The empire has the god-like power to create reality, we say on page 33 of our book, If Not Empire, What? Its version of life is so encompassing and “normal” that it becomes most everyone’s default worldview. Thus, even its highly deceptive assertions and claims become “real.” People live accordingly and thereby lose the ability to imagine anything else as workable and worthy of respect.
Recently, this squishy aspect of “reality” brought to mind memories of The Truman Show, the 1998 movie starring Jim Carrey. He plays a man whose life—unbeknownst to him—is a live, 24/7 reality show. Although everyone around him plays scripted roles, Truman’s emotions and actions are authentic. That authenticity is a valuable commodity, which translates into a huge television audience.
Over a period of years, Truman notices anomalies in his existence, such as the way the same people appear in the same places at certain times each day and the way his wife seems to advertise the various products she buys. This leads him to conclude he’s trapped in a false reality created for an audience he cannot see. Eventually, he escapes the set of The Truman Show and enters the real world.
Reality TV also seeks to capture authentic human responses for an audience to enjoy. As compared to The Truman Show, many more variables come into play. Actors are carefully chosen because of their unique identities and behavior patterns, but their emotions, speech and actions are usually unscripted.
But what is presented on Reality TV is not the raw video, but a highly edited reconstruction that creates a coherent and dramatic story line the producer believes the audience will like. As described by one writer, it requires “working backwards from the ending in the most interesting way possible, crafting an inevitable occurrence into an emotional, humorous, or provocative journey.” Yes, the final product consists of real footage of real people responding authentically in real settings to real human dynamics. But the sequence of events might be rearranged, and the words of a voice-over that accompanies a scene might be very different from the words the actors spoke when the scene was filmed.
It’s sort of real, but not really.
Recently, I’ve also been thinking about ISIS. It makes war in ways every bit as brutal as anyone else. Perhaps its most unique aspect is providing television-ready videos of especially inhumane actions.
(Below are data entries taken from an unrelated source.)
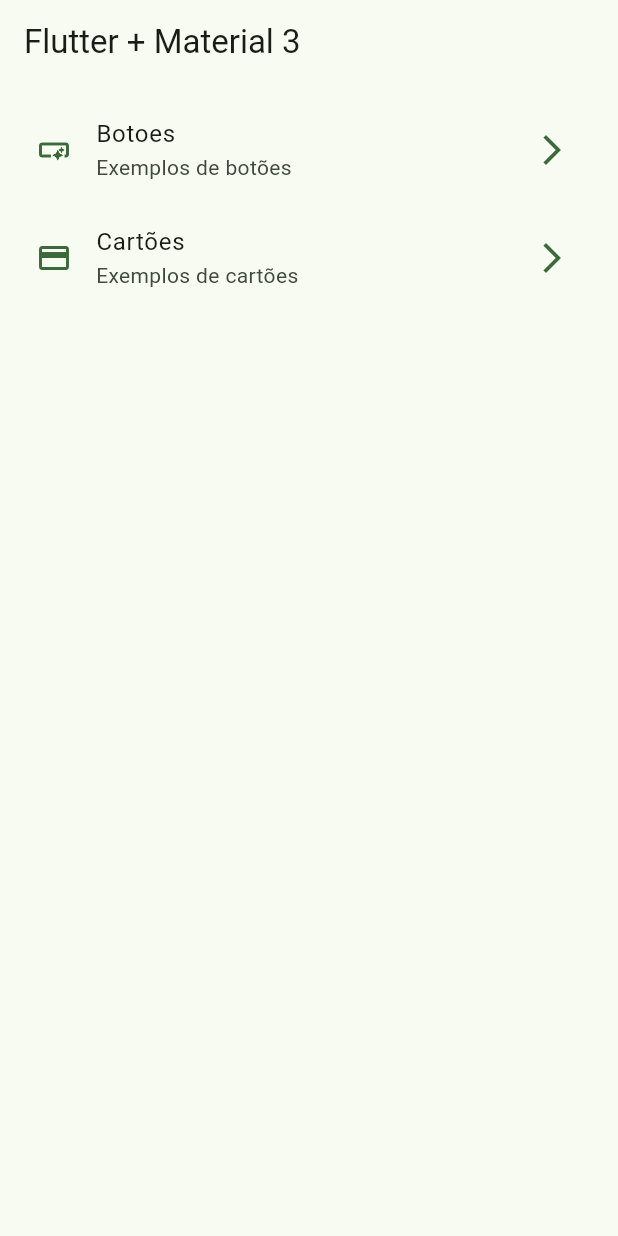
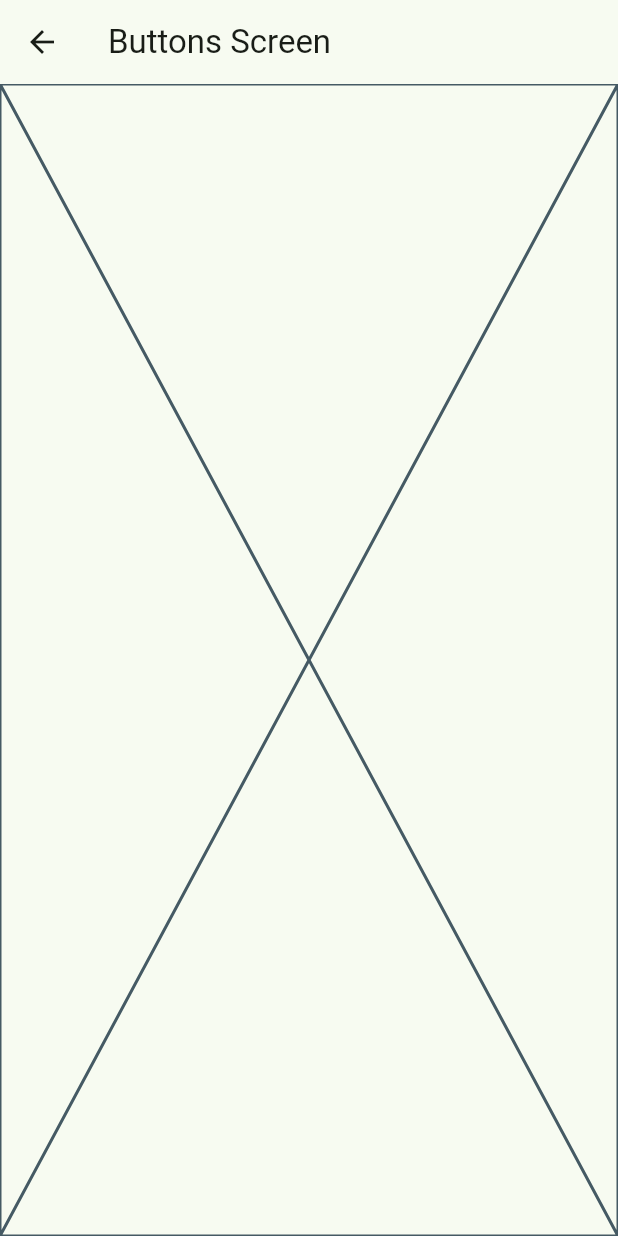
Before and after one commit to eduardocintrasantos/WidgetsApp, a Flutter app: the screen it shows after launch, after a tap on "Botoes", on a phone screen of 412 x 824 dp. Run offline on Flutter 3.47's test engine with Material 3 defaults, Android fonts, the phone set to English and light mode, and no system bars.

```diff
--- a/lib/config/menu/menu_itens.dart
+++ b/lib/config/menu/menu_itens.dart
@@ -25,7 +25,7 @@ const appMenuItens = <MenuItem>[
   MenuItem(
     title: 'Cartões',
     subTitle: 'Exemplos de cartões',
-    link: '/card',
+    link: '/cards',
     icon: Icons.credit_card
   )
 ];
--- a/lib/main.dart
+++ b/lib/main.dart
@@ -1,5 +1,7 @@
 import 'package:flutter/material.dart';
 import 'package:widgets_app/config/theme/app_theme.dart';
+import 'package:widgets_app/presentation/screens/buttons/buttons_screen.dart';
+import 'package:widgets_app/presentation/screens/cards/cards_screen.dart';
 import 'package:widgets_app/presentation/screens/home/home_screen.dart';
 
 void main() {
@@ -14,7 +16,11 @@ class MainApp extends StatelessWidget {
     return MaterialApp(
       debugShowCheckedModeBanner: false,
       theme: AppTheme(selectedColor: 2).getTheme(),
-      home: HomeScreen()
+      home: HomeScreen(),
+      routes: {
+        '/buttons': (context) => ButtonsScreen(),
+        '/cards': (context) => CardsScreen()
+      },
     );
   }
 }
--- /dev/null
+++ b/lib/presentation/screens/buttons/buttons_screen.dart
@@ -0,0 +1,15 @@
+import 'package:flutter/material.dart';
+
+class ButtonsScreen extends StatelessWidget {
+  const ButtonsScreen({super.key});
+
+  @override
+  Widget build(BuildContext context) {
+    return Scaffold(
+      appBar: AppBar(
+        title: Text('Buttons Screen'),
+      ),
+      body: Placeholder(),
+    );
+  }
+}
--- a/lib/presentation/screens/home/home_screen.dart
+++ b/lib/presentation/screens/home/home_screen.dart
@@ -1,5 +1,6 @@
 import 'package:flutter/material.dart';
 import 'package:widgets_app/config/menu/menu_itens.dart';
+import 'package:widgets_app/presentation/screens/buttons/buttons_screen.dart';
 
 class HomeScreen extends StatelessWidget {
   const HomeScreen({super.key});
@@ -48,7 +49,14 @@ class _CustomListTitle extends StatelessWidget {
       trailing: Icon(Icons.arrow_forward_ios_outlined, color: colors.primary,),
       title: Text(menuItem.title),
       subtitle: Text(menuItem.subTitle),
-      onTap: () {},
+      onTap: () {
+        /*Navigator.of(context).push(
+          MaterialPageRoute(
+            builder: (context) => const ButtonsScreen()
+          )
+        );*/
+        Navigator.pushNamed(context, menuItem.link);
+      },
     );
   }
 }
```
Also changed, not shown: lib/presentation/screens/cards/cards_screen.dart (added, +15 -0 lines).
Apparently, it’s very important to ISIS that we in the West regard its cruelty as off-the-charts.
What about other ISIS-related news reports assembled by Western media outlets? They also typically hype the ISIS threat. Recently, FAIR (the national media watch group) reported on the “Top 10 Bogus ISIS Stories.” Have a look at the article; you’ll see the names of top-rung media organizations.
Then there is the remarkable similarity of coverage about ISIS across the major Western media. You don’t see one story line here and another there. Instead, all reduce a mass of reality-based data to fit the same story line. How does that happen?
Needless to say, there is something artificial and contrived about all of this. No, it’s not The Truman Show, nor Reality TV. But it’s not real.
During the first term of President George W. Bush, Karl Rove, a close advisor to the President, explained to author Ron Suskind how this all works: “We're an empire now, and when we act, we create our own reality. And while you're studying that reality—judiciously, as you will—we'll act again, creating other new realities, which you can study too, and that's how things will sort out. We're history's actors . . . and you, all of you, will be left to just study what we do."
Of course, the Bible denounces such hubris as idolatry and the god of the Bible (YHWH) opposes the empire. But in Christendom, this fundamental aspect of the Bible is rarely mentioned, what with all the studying we need to do of ISIS—or whatever distraction du jour the empire has cooked up for us.